**About this exercise:**
The lines wanted are those in the data below that include "sikugh".

Change detection data:
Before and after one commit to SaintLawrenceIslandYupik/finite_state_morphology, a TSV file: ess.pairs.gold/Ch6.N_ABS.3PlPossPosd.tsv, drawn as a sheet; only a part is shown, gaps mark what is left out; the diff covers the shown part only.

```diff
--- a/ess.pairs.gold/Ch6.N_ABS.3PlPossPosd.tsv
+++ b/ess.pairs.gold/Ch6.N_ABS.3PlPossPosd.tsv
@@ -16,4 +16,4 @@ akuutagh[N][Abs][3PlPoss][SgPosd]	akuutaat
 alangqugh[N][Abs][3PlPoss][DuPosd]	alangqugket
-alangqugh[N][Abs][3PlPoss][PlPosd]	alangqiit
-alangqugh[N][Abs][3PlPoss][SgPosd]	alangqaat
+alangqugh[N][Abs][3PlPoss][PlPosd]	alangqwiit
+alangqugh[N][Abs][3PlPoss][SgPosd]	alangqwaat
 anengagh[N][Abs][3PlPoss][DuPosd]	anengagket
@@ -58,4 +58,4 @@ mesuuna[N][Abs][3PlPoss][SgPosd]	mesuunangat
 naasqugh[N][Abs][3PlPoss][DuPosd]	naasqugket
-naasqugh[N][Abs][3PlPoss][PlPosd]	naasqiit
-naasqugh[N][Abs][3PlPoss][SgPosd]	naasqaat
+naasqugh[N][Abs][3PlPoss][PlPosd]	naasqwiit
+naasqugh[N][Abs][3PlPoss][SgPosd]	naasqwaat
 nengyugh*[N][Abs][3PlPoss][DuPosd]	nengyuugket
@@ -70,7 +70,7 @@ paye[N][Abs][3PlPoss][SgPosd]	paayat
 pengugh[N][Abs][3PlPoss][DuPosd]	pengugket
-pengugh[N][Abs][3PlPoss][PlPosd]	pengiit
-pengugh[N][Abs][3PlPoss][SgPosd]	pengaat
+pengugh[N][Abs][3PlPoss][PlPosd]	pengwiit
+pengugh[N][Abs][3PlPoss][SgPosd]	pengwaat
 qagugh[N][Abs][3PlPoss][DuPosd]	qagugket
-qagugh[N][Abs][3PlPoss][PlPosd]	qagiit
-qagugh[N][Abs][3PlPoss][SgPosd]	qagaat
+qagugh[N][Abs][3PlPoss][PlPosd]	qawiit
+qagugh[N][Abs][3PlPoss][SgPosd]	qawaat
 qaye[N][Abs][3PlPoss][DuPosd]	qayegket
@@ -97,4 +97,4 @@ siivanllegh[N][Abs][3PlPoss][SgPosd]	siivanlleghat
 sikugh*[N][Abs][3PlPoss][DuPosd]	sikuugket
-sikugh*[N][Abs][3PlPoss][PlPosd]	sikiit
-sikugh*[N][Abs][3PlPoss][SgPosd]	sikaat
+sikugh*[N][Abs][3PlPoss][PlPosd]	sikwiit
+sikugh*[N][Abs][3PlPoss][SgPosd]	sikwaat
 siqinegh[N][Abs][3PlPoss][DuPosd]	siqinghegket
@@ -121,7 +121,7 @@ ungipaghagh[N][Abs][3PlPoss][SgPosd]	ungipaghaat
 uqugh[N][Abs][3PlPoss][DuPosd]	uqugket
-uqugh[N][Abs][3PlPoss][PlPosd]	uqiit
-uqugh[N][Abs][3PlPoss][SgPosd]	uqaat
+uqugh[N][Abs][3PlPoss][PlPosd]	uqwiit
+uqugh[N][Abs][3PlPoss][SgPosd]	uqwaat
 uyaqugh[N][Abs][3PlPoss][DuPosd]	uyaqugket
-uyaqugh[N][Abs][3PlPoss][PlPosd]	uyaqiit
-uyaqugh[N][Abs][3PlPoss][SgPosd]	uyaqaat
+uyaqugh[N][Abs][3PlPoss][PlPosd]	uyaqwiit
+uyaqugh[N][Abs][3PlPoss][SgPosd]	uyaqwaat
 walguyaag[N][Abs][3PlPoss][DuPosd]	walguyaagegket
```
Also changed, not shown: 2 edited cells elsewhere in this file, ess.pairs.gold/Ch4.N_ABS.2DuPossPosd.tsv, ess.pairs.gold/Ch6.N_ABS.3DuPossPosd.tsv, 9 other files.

**Result:**
 sikugh*[N][Abs][3PlPoss][DuPosd]	sikuugket
-sikugh*[N][Abs][3PlPoss][PlPosd]	sikiit
-sikugh*[N][Abs][3PlPoss][SgPosd]	sikaat
+sikugh*[N][Abs][3PlPoss][PlPosd]	sikwiit
+sikugh*[N][Abs][3PlPoss][SgPosd]	sikwaat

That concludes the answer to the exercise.